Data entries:
◇ ◇ ◇

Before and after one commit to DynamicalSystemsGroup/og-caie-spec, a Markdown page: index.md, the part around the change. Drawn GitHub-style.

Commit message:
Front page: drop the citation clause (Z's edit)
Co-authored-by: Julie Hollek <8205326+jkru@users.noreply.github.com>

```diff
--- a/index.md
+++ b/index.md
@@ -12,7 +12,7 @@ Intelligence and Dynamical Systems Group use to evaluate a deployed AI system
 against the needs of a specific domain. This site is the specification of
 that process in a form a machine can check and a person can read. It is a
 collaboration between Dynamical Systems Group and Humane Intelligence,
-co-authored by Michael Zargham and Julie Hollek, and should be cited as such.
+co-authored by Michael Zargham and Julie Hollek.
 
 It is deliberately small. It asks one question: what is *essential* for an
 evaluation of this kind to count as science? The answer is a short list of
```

◇ ◇ ◇

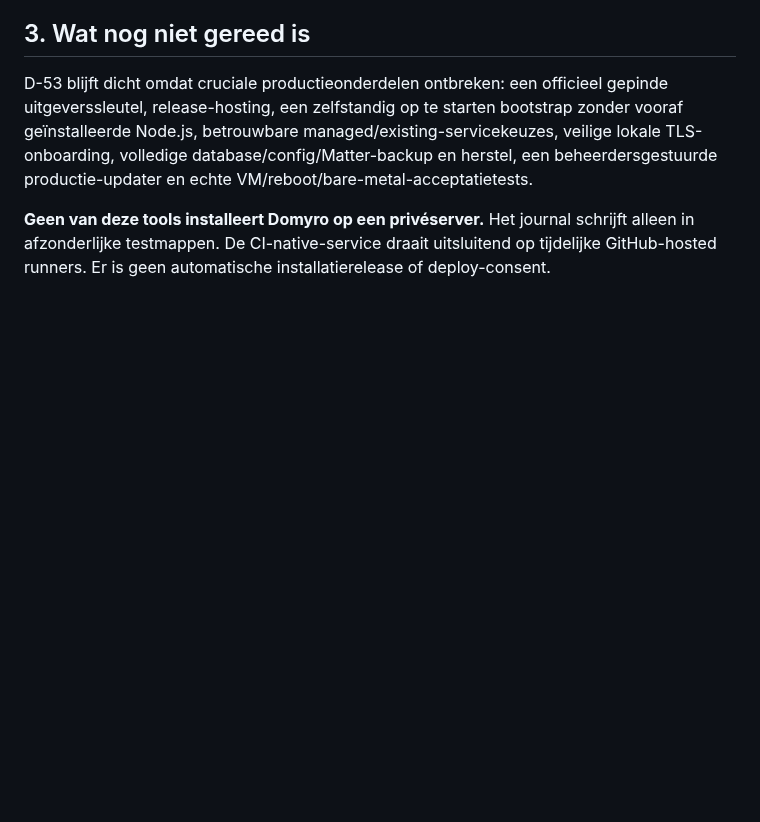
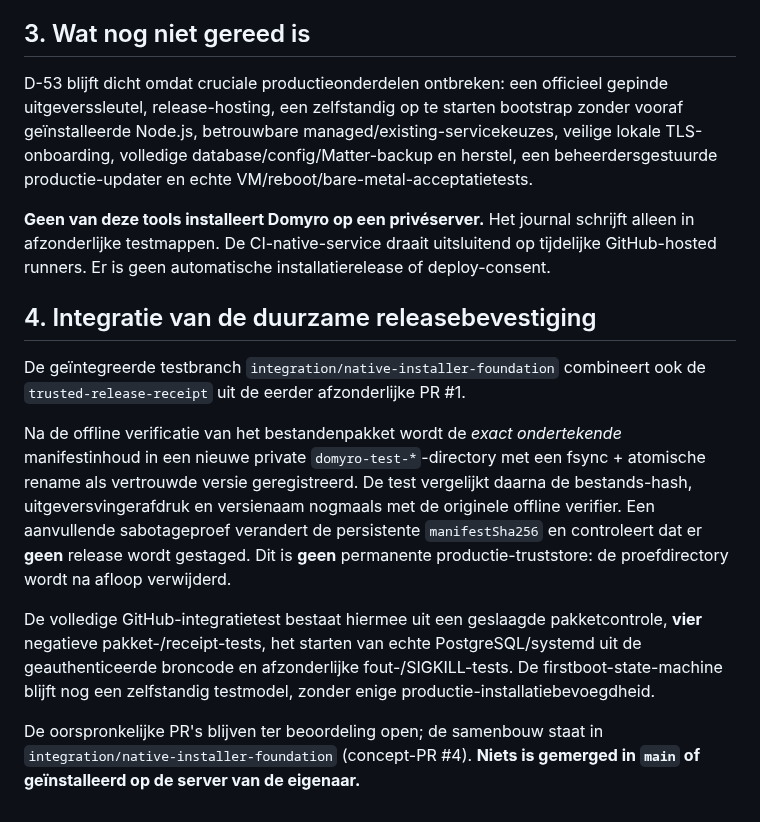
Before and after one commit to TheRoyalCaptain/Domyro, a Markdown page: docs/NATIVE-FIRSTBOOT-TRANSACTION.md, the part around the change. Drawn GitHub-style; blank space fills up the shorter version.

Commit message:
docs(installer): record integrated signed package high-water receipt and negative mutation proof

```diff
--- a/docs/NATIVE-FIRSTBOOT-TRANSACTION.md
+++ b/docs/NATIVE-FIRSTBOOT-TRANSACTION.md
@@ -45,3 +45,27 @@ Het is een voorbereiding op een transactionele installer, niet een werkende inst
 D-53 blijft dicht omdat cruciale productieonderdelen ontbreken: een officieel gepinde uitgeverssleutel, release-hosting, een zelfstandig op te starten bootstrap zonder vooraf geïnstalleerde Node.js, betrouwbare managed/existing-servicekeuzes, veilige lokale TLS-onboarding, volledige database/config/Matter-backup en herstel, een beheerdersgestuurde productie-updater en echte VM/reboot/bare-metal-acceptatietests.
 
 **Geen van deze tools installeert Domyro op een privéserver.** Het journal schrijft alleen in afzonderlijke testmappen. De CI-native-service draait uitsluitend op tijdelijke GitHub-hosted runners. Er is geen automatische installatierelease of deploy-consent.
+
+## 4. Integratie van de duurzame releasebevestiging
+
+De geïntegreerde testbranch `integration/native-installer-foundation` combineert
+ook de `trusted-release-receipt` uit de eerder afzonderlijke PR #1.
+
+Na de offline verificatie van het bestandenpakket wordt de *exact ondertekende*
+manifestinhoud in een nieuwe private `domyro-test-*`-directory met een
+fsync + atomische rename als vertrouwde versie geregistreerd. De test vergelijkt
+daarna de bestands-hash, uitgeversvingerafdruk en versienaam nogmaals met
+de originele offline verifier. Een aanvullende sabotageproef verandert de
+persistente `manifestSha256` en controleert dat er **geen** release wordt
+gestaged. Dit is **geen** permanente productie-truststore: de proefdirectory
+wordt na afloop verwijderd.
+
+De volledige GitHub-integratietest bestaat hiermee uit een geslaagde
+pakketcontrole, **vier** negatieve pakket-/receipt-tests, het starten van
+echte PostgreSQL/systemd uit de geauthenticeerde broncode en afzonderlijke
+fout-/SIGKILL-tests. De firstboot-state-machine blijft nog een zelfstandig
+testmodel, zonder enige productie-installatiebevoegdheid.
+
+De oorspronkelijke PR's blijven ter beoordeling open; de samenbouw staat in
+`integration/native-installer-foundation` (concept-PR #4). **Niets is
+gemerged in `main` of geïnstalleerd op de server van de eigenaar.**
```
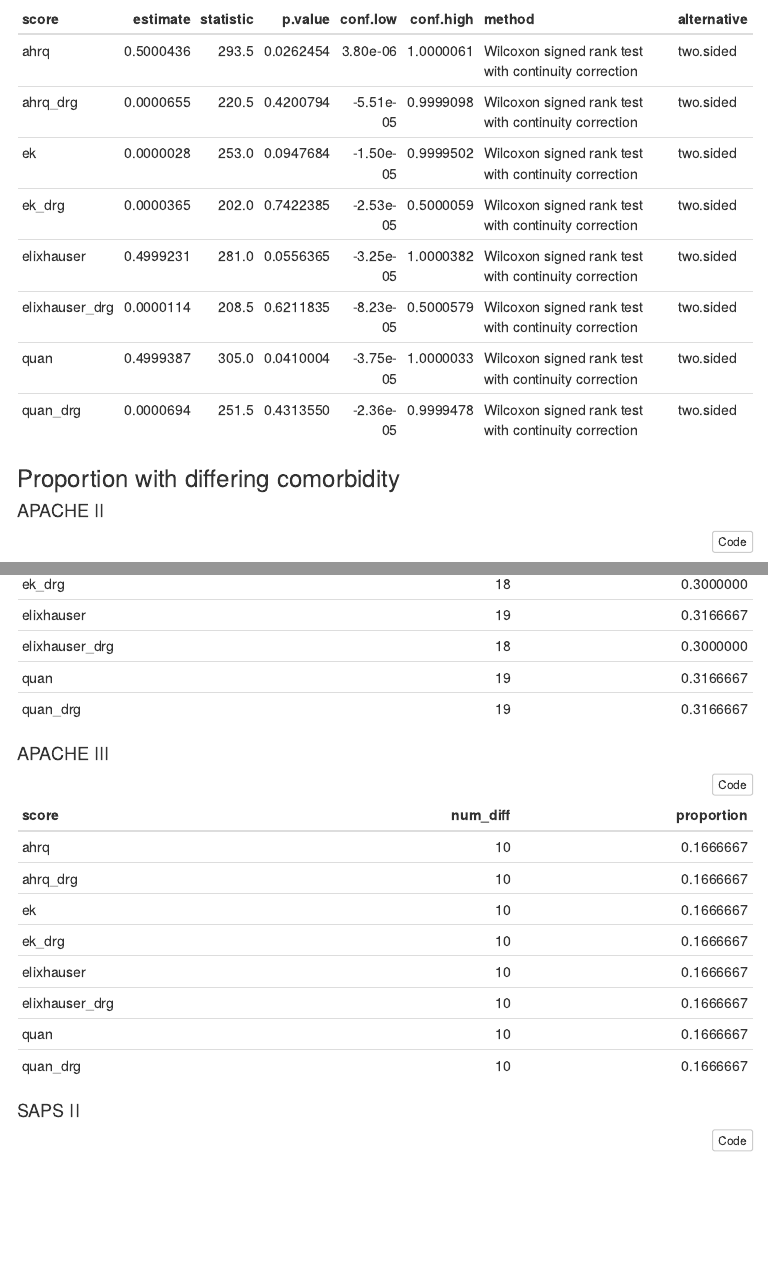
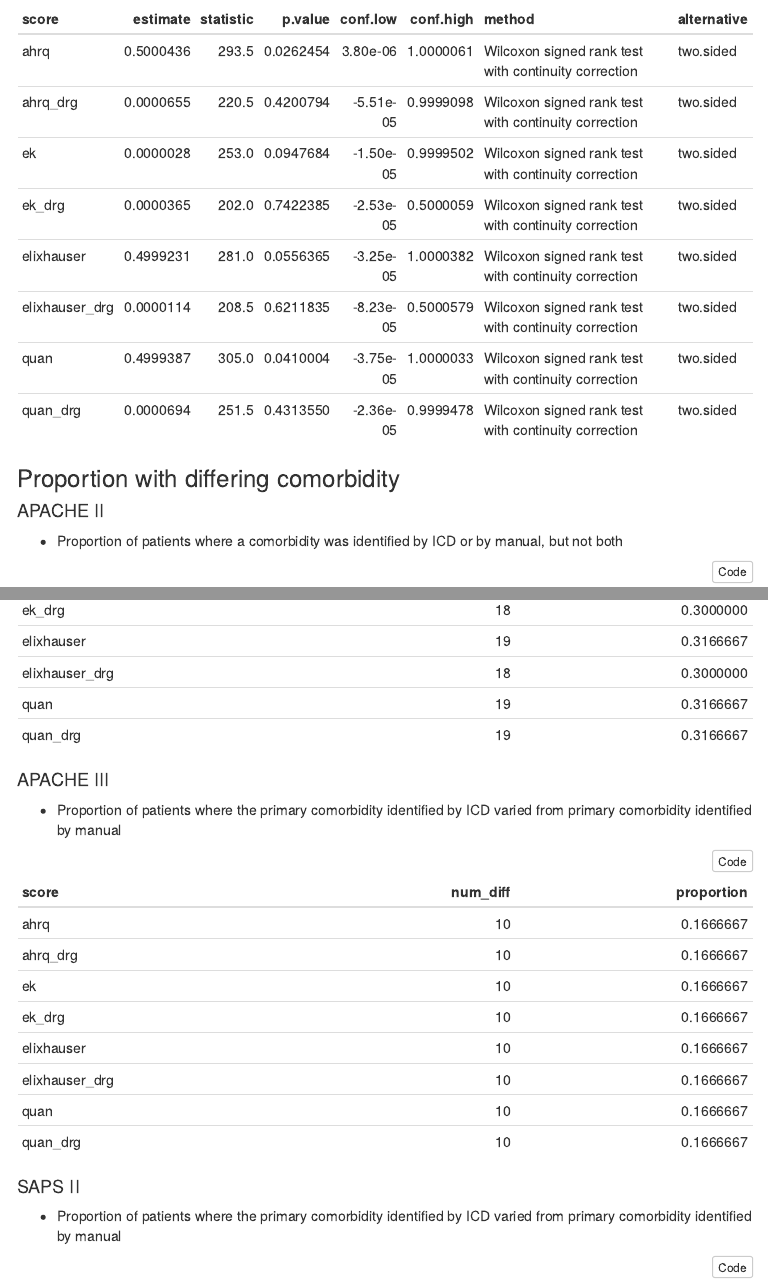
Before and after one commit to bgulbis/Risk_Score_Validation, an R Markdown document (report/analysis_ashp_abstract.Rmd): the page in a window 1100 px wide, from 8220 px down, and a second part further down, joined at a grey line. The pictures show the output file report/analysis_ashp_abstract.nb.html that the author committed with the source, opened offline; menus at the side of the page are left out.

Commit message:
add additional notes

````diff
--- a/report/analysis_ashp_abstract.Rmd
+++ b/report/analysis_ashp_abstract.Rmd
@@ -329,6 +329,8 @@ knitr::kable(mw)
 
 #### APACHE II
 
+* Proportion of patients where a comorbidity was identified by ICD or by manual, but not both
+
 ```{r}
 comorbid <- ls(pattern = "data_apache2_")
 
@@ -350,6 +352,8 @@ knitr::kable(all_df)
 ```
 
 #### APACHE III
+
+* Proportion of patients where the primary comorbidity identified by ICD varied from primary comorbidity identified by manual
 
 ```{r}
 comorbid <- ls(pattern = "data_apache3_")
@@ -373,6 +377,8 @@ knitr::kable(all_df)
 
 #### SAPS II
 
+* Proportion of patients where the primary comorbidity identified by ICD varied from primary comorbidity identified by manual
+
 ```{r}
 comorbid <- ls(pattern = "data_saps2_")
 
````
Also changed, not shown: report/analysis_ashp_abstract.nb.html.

◇ ◇ ◇

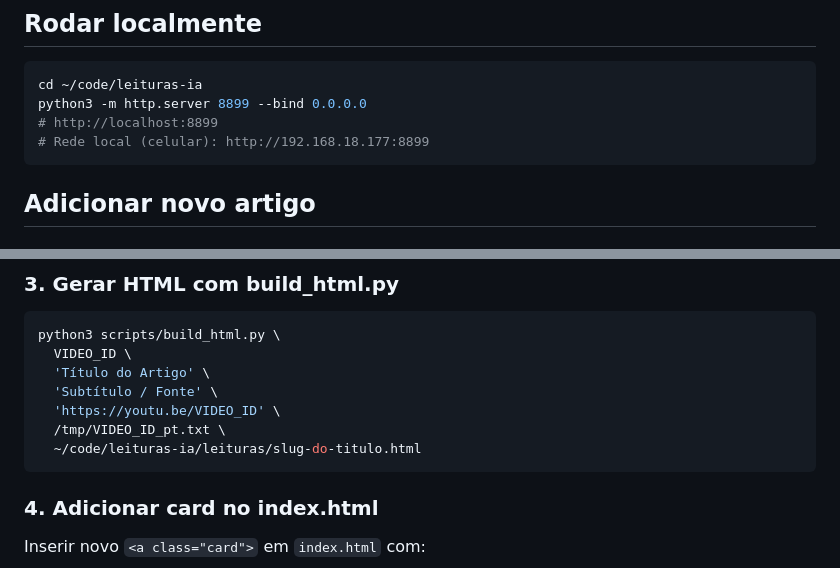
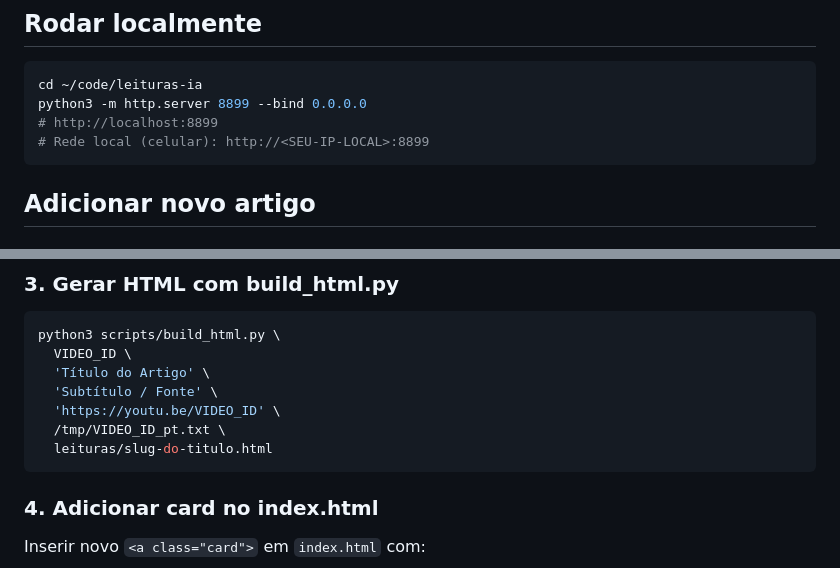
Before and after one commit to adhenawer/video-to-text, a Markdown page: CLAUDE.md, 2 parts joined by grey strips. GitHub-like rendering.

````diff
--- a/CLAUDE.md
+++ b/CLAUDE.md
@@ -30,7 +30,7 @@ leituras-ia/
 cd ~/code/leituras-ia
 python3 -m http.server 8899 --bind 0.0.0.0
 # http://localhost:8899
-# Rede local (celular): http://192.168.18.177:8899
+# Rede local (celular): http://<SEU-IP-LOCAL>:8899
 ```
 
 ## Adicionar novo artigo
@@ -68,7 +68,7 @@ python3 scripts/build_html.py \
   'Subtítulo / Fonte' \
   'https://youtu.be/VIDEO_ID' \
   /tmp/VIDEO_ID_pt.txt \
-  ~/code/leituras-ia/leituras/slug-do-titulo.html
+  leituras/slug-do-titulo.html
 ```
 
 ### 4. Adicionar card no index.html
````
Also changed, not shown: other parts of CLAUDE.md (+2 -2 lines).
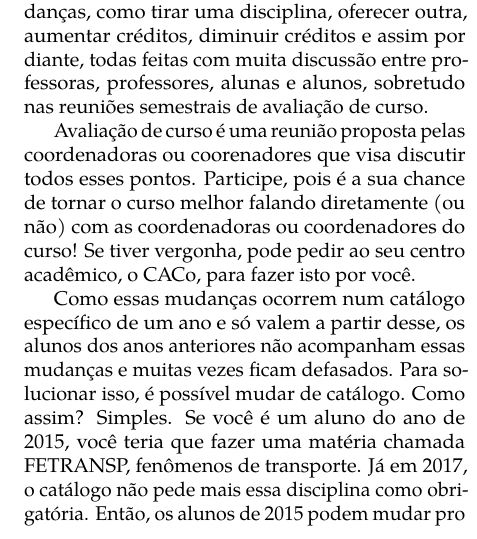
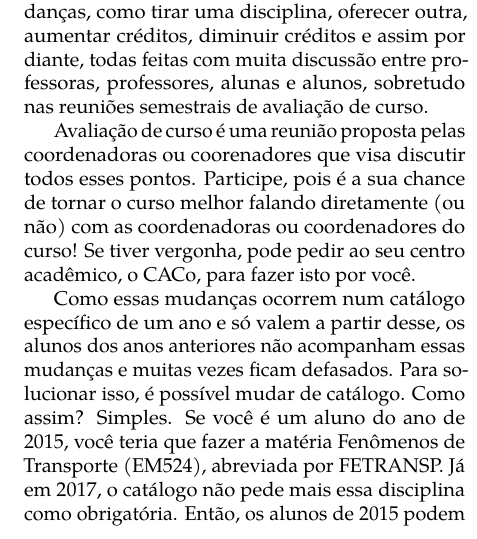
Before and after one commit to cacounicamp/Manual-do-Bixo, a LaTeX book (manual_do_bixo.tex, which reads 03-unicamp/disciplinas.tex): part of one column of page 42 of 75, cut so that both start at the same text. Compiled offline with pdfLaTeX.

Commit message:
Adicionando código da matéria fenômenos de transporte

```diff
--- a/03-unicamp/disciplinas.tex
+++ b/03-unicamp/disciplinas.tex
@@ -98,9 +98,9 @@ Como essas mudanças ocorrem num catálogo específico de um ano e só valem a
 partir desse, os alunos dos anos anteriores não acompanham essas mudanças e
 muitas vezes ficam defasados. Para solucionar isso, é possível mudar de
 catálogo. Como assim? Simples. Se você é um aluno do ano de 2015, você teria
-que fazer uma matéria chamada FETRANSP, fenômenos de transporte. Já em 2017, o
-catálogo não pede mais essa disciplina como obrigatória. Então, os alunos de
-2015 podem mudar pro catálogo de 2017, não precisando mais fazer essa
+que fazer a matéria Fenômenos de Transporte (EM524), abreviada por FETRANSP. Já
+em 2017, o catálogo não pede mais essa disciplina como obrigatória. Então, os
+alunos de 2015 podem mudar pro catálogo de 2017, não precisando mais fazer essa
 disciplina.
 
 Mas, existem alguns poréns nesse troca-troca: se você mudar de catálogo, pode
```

◇ ◇ ◇

- [ACTIVITY]: Within the entries above, some lines may contain "index". Report how many, and nothing else.

- [RESPONSE]: 4